When a friend tipped Amanda Johnson off about Satan’s Little Helper, she knew she had to apply on behalf of her two-year-old son Austin.
Austin has a condition called colobomas, which means the structure of his eye failed to form properly in the womb. Colobomas left him with restricted eyesight and teardrop shaped pupils – a bit like cleft palate for the eyes. At first doctors believed Austin would only be able to see light and dark shades, but his vision is a little more advanced than that. However, it’ll never be fully functional and he’ll need aids such as braille and a cane for the rest of his life. That hasn’t stopped him from thriving, however.

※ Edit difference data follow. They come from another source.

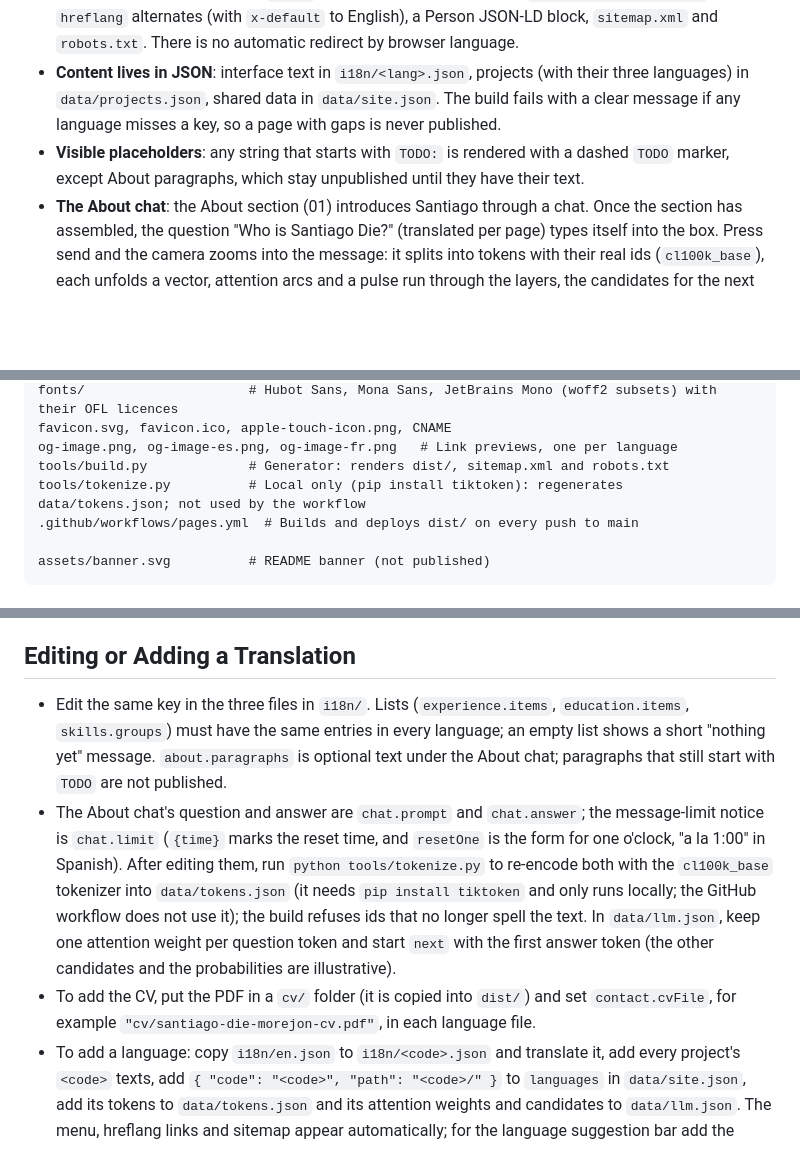
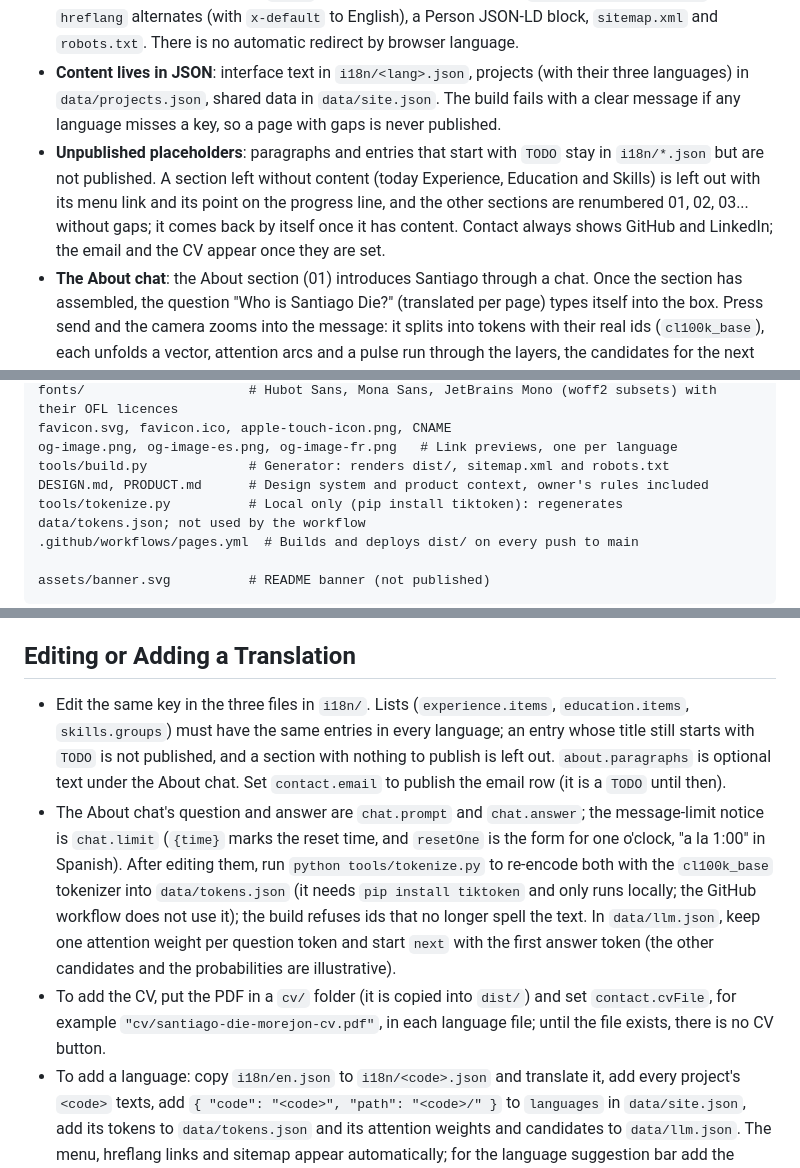
Before and after one commit to santiagodie/santiagodie.github.io, a Markdown page: README.md, 3 parts joined by grey strips. Rendered like a GitHub page; blank space fills up the shorter version.

Commit message:
Document hidden sections, contact and CV in the README
Paragraphs and entries marked TODO are not published, empty sections
are left out and the rest renumbered; Contact always has GitHub and
LinkedIn, and the email and the CV appear once they are set. The
structure lists DESIGN.md and PRODUCT.md.

```diff
--- a/README.md
+++ b/README.md
@@ -23,7 +23,7 @@
 - **One static page per language**, for search engines: English at `/`, Spanish at `/es/`, French at `/fr/`. Every word is in the generated HTML; JavaScript only adds behaviour (header state, menus, a dismissible language suggestion) and never injects content.
 - **SEO per language**: translated `title`, description and Open Graph, `<link rel="canonical">`, `hreflang` alternates (with `x-default` to English), a Person JSON-LD block, `sitemap.xml` and `robots.txt`. There is no automatic redirect by browser language.
 - **Content lives in JSON**: interface text in `i18n/<lang>.json`, projects (with their three languages) in `data/projects.json`, shared data in `data/site.json`. The build fails with a clear message if any language misses a key, so a page with gaps is never published.
-- **Visible placeholders**: any string that starts with `TODO:` is rendered with a dashed `TODO` marker, except About paragraphs, which stay unpublished until they have their text.
+- **Unpublished placeholders**: paragraphs and entries that start with `TODO` stay in `i18n/*.json` but are not published. A section left without content (today Experience, Education and Skills) is left out with its menu link and its point on the progress line, and the other sections are renumbered 01, 02, 03... without gaps; it comes back by itself once it has content. Contact always shows GitHub and LinkedIn; the email and the CV appear once they are set.
 - **The About chat**: the About section (01) introduces Santiago through a chat. Once the section has assembled, the question "Who is Santiago Die?" (translated per page) types itself into the box. Press send and the camera zooms into the message: it splits into tokens with their real ids (`cl100k_base`), each unfolds a vector, attention arcs and a pulse run through the layers, the candidates for the next token share out the probability, and the winner flies into the answer, which then streams in. Then a notice says the chat has hit its message limit, with the reset time in the visitor's local time, and links to Contact to ask Santiago directly; the box switches off. About 15 s, with Skip (or Escape) and Replay; it pauses in a hidden tab and finishes itself if scrolled away. Embeddings, attention weights and probabilities are illustrative. Without JavaScript the chat is shown answered, with the notice (without a time); with reduced motion the answer and the notice fade in without zoom or stages.
 - **Scroll**: sections assemble once as they arrive, and a thin gold line drawn with the scroll links the section numbers (CSS scroll timeline where supported, `requestAnimationFrame` elsewhere). Content is always visible in the HTML; nothing holds or redirects the scroll.
 
@@ -62,6 +62,7 @@ fonts/                     # Hubot Sans, Mona Sans, JetBrains Mono (woff2 subset
 favicon.svg, favicon.ico, apple-touch-icon.png, CNAME
 og-image.png, og-image-es.png, og-image-fr.png   # Link previews, one per language
 tools/build.py             # Generator: renders dist/, sitemap.xml and robots.txt
+DESIGN.md, PRODUCT.md      # Design system and product context, owner's rules included
 tools/tokenize.py          # Local only (pip install tiktoken): regenerates data/tokens.json; not used by the workflow
 .github/workflows/pages.yml  # Builds and deploys dist/ on every push to main
 
@@ -95,9 +96,9 @@ Add an object to `data/projects.json`. Cards appear in the order of the list.
 
 ## Editing or Adding a Translation
 
-- Edit the same key in the three files in `i18n/`. Lists (`experience.items`, `education.items`, `skills.groups`) must have the same entries in every language; an empty list shows a short "nothing yet" message. `about.paragraphs` is optional text under the About chat; paragraphs that still start with `TODO` are not published.
+- Edit the same key in the three files in `i18n/`. Lists (`experience.items`, `education.items`, `skills.groups`) must have the same entries in every language; an entry whose title still starts with `TODO` is not published, and a section with nothing to publish is left out. `about.paragraphs` is optional text under the About chat. Set `contact.email` to publish the email row (it is a `TODO` until then).
 - The About chat's question and answer are `chat.prompt` and `chat.answer`; the message-limit notice is `chat.limit` (`{time}` marks the reset time, and `resetOne` is the form for one o'clock, "a la 1:00" in Spanish). After editing them, run `python tools/tokenize.py` to re-encode both with the `cl100k_base` tokenizer into `data/tokens.json` (it needs `pip install tiktoken` and only runs locally; the GitHub workflow does not use it); the build refuses ids that no longer spell the text. In `data/llm.json`, keep one attention weight per question token and start `next` with the first answer token (the other candidates and the probabilities are illustrative).
-- To add the CV, put the PDF in a `cv/` folder (it is copied into `dist/`) and set `contact.cvFile`, for example `"cv/santiago-die-morejon-cv.pdf"`, in each language file.
+- To add the CV, put the PDF in a `cv/` folder (it is copied into `dist/`) and set `contact.cvFile`, for example `"cv/santiago-die-morejon-cv.pdf"`, in each language file; until the file exists, there is no CV button.
 - To add a language: copy `i18n/en.json` to `i18n/<code>.json` and translate it, add every project's `<code>` texts, add `{ "code": "<code>", "path": "<code>/" }` to `languages` in `data/site.json`, add its tokens to `data/tokens.json` and its attention weights and candidates to `data/llm.json`. The menu, hreflang links and sitemap appear automatically; for the language suggestion bar add the `html[data-suggest="<code>"]` line in `css/styles.css`, and for its link preview add an `og-image-<code>.png` (1200×630).
 
 ## Deployment
```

Austin is at pre-school two mornings a week and really enjoys it. “He loves it, just loves it,” says Amanda. “The teachers say he’s the most settled kid there. He loves the tunnel outside; he will spend an hour in there going back and forth. “He likes the other kids, and the teachers say it is good for them, because Austin is teaching them to be more patient. It’s good for everyone.” His poor eyesight means Austin still doesn’t feel confident on his feet, despite being nearly three years old. He prefers the safety of the floor and gets around by shuffling on his bum. “He knows that when he’s on the ground, bum shuffling, he’s safe,” explains Amanda. “Being on his feet is a whole different world and he’s a bit more nervous. He’s capable of walking, but he’s got to get all his confidence to do that to know he’s safe.” One of the tools his orientation and mobility therapist suggested to improve his confidence was a balance bike. Once Satan’s Little Helper (SLH) heard that, we knew we had to get one for Austin. Amanda says: “He really likes his bike! He was straight on it, which really surprised me because he’s so stubborn and doesn’t always like new things. He’s been whizzing around the place on it and he’s a lot more confident now.” Because life shouldn’t just be about hard work and effort, SLH also sent a xylophone to get Austin’s creative spirit flowing. Amanda says it’s working! “He absolutely loves the xylophone! He’s always signing or tinkering on it – at the moment it’s Baby Shark. He takes the xylophone with him everywhere he goes.” Austin gets help from his Blennz Resource Teacher: Vision (RTV) and from his Blind Low Vision NZ every three weeks. Blennz is a national network of educational services for blind, deafblind or low vision children and young people. The Blind Foundation is New Zealand’s leading provider of vision rehabilitation, providing practical and emotional support for people with vision loss. Amanda says they’ll both notice improvements in his confidence during their next visit. “The O&M and RTV will notice a big difference in Austin after he’s spent time on the balance bike.” If Austin keeps improving and gaining confidence, it hopefully won’t be long until the balance bike banishes his bum shuffles for good!